Thanks for asking our advice.
Only one thing to add to the excellent (and 100% correct) answers already given.
If you load in batches, as on a single stage press or a turret staying stationary:
(I will assume a batch of 50) Put each primed, empty case in a loading block, primer side up. When the loading block is full, inspect all the primers for seating depth.
Take one case out, charge it with powder and put it back in the block (or a second block) primer side down. Repeat 50 times with each case in turn. When the loading block is full, shine a light into all the cases and see that 1) all cases have a powder charge and 2) the powder charge is all the same depth.

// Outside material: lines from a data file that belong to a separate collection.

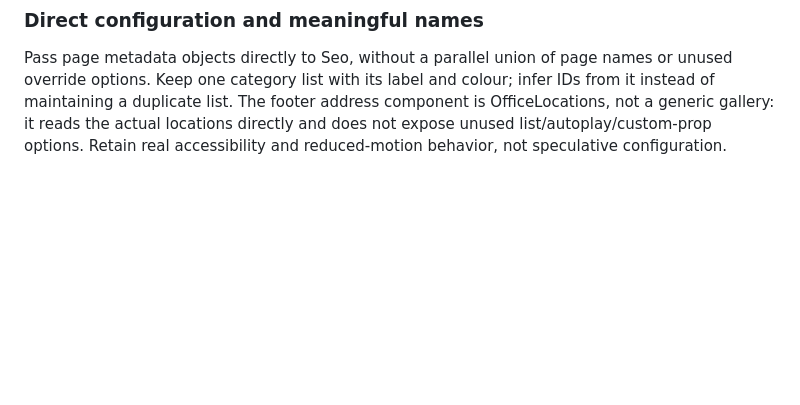
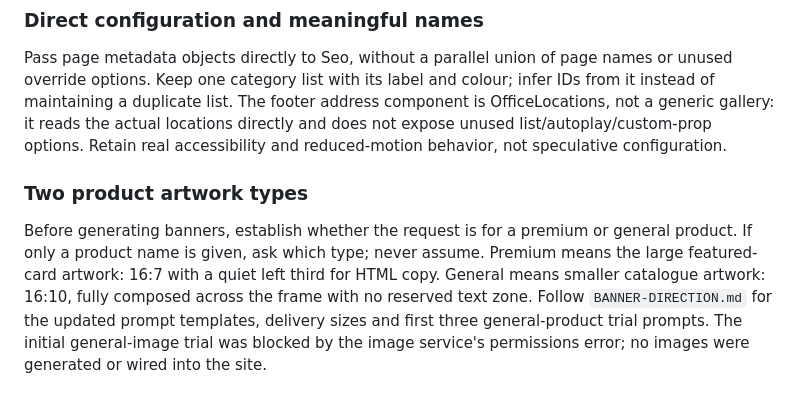
Before and after one commit to amit-kth/dotcom, a Markdown page: revamp/design.md, the part around the change. Drawn GitHub-style; blank space fills up the shorter version.

Commit message:
Document premium and general banner prompts and product-type clarification rule
Co-authored-by: arena-agent <297053741+arena-agent@users.noreply.github.com>

```diff
--- a/revamp/design.md
+++ b/revamp/design.md
@@ -277,3 +277,7 @@ Use direct markup for one-off certification/company copy, and explicit `/...` pa
 ### Direct configuration and meaningful names
 
 Pass page metadata objects directly to Seo, without a parallel union of page names or unused override options. Keep one category list with its label and colour; infer IDs from it instead of maintaining a duplicate list. The footer address component is OfficeLocations, not a generic gallery: it reads the actual locations directly and does not expose unused list/autoplay/custom-prop options. Retain real accessibility and reduced-motion behavior, not speculative configuration.
+
+### Two product artwork types
+
+Before generating banners, establish whether the request is for a premium or general product. If only a product name is given, ask which type; never assume. Premium means the large featured-card artwork: 16:7 with a quiet left third for HTML copy. General means smaller catalogue artwork: 16:10, fully composed across the frame with no reserved text zone. Follow `BANNER-DIRECTION.md` for the updated prompt templates, delivery sizes and first three general-product trial prompts. The initial general-image trial was blocked by the image service's permissions error; no images were generated or wired into the site.
```
Also changed, not shown: revamp/BANNER-DIRECTION.md (+63 -130 lines).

Take one case out, seat a bullet and place the assembled unit in a loading block. Repeat 50 times with each case in turn.
Some people prefer to load in batches even though it is slower than continuous loading just for the added safety of the whole-batch powder charge verification step.
If you load in a continuous process (as a progressive press or turret, rotating the head as you load each cartridge such that each cartridge is loaded start-to-finish before the next cartridge is started)
You have to be cautious, attentive and aware of the dangers. Powder-check dies are popular to add some safety. A light (goose-neck LED taped to the press for example) shining into the case so you can see (sometimes people will position a mirror) are helpful if it is difficult to see the powder in the case. Other people simply pull each case out of the press, look at the powder and put the case back in before continuing.
Good luck. And congratulations on paying attention to what your carbine told you while you were shooting.
p.s. Nice thing about dippers. You cannot unknowingly run them out of powder like you can a powder measure and bridging is nearly impossible.